PROBLEM DETAILS: All entries below are to be set down again exactly as given.

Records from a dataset
*** Begin section ***

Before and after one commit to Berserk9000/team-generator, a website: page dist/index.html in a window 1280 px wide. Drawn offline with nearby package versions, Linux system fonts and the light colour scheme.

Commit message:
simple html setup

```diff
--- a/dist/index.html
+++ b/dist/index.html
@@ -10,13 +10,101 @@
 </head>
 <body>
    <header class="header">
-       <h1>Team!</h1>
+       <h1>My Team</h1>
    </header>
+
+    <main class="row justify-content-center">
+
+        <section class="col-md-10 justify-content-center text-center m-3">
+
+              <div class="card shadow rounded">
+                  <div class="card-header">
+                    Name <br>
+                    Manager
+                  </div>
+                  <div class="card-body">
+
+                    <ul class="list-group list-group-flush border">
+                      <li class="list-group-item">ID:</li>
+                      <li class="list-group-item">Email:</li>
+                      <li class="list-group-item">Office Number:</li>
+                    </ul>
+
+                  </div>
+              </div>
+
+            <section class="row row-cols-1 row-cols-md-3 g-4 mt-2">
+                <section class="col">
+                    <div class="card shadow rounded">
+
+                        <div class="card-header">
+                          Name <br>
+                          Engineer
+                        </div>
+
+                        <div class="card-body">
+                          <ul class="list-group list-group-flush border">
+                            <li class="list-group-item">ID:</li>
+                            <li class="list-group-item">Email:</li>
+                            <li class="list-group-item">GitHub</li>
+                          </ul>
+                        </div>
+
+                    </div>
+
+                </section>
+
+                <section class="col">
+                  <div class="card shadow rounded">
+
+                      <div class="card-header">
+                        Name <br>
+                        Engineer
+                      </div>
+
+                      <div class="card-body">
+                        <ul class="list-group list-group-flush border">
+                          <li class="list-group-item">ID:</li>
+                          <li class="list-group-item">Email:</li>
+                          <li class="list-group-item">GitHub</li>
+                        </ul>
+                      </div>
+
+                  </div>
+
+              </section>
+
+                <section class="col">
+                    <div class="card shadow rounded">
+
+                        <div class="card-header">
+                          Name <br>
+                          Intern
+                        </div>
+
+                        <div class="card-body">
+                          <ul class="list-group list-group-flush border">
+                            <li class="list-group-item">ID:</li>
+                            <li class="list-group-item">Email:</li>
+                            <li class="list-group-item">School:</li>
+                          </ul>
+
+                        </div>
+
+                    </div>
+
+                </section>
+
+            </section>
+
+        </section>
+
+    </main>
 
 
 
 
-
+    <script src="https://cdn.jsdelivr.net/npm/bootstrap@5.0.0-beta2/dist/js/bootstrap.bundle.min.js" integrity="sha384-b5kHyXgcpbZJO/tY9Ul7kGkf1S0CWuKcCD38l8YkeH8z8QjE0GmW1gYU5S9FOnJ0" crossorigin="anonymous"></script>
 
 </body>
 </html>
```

*** End section ***

YOUR RESPONSE:
Before and after one commit to Berserk9000/team-generator, a website: page dist/index.html in a window 1280 px wide. Drawn offline with nearby package versions, Linux system fonts and the light colour scheme.

Commit message:
simple html setup

```diff
--- a/dist/index.html
+++ b/dist/index.html
@@ -10,13 +10,101 @@
 </head>
 <body>
    <header class="header">
-       <h1>Team!</h1>
+       <h1>My Team</h1>
    </header>
+
+    <main class="row justify-content-center">
+
+        <section class="col-md-10 justify-content-center text-center m-3">
+
+              <div class="card shadow rounded">
+                  <div class="card-header">
+                    Name <br>
+                    Manager
+                  </div>
+                  <div class="card-body">
+
+                    <ul class="list-group list-group-flush border">
+                      <li class="list-group-item">ID:</li>
+                      <li class="list-group-item">Email:</li>
+                      <li class="list-group-item">Office Number:</li>
+                    </ul>
+
+                  </div>
+              </div>
+
+            <section class="row row-cols-1 row-cols-md-3 g-4 mt-2">
+                <section class="col">
+                    <div class="card shadow rounded">
+
+                        <div class="card-header">
+                          Name <br>
+                          Engineer
+                        </div>
+
+                        <div class="card-body">
+                          <ul class="list-group list-group-flush border">
+                            <li class="list-group-item">ID:</li>
+                            <li class="list-group-item">Email:</li>
+                            <li class="list-group-item">GitHub</li>
+                          </ul>
+                        </div>
+
+                    </div>
+
+                </section>
+
+                <section class="col">
+                  <div class="card shadow rounded">
+
+                      <div class="card-header">
+                        Name <br>
+                        Engineer
+                      </div>
+
+                      <div class="card-body">
+                        <ul class="list-group list-group-flush border">
+                          <li class="list-group-item">ID:</li>
+                          <li class="list-group-item">Email:</li>
+                          <li class="list-group-item">GitHub</li>
+                        </ul>
+                      </div>
+
+                  </div>
+
+              </section>
+
+                <section class="col">
+                    <div class="card shadow rounded">
+
+                        <div class="card-header">
+                          Name <br>
+                          Intern
+                        </div>
+
+                        <div class="card-body">
+                          <ul class="list-group list-group-flush border">
+                            <li class="list-group-item">ID:</li>
+                            <li class="list-group-item">Email:</li>
+                            <li class="list-group-item">School:</li>
+                          </ul>
+
+                        </div>
+
+                    </div>
+
+                </section>
+
+            </section>
+
+        </section>
+
+    </main>
 
 
 
 
-
+    <script src="https://cdn.jsdelivr.net/npm/bootstrap@5.0.0-beta2/dist/js/bootstrap.bundle.min.js" integrity="sha384-b5kHyXgcpbZJO/tY9Ul7kGkf1S0CWuKcCD38l8YkeH8z8QjE0GmW1gYU5S9FOnJ0" crossorigin="anonymous"></script>
 
 </body>
 </html>
```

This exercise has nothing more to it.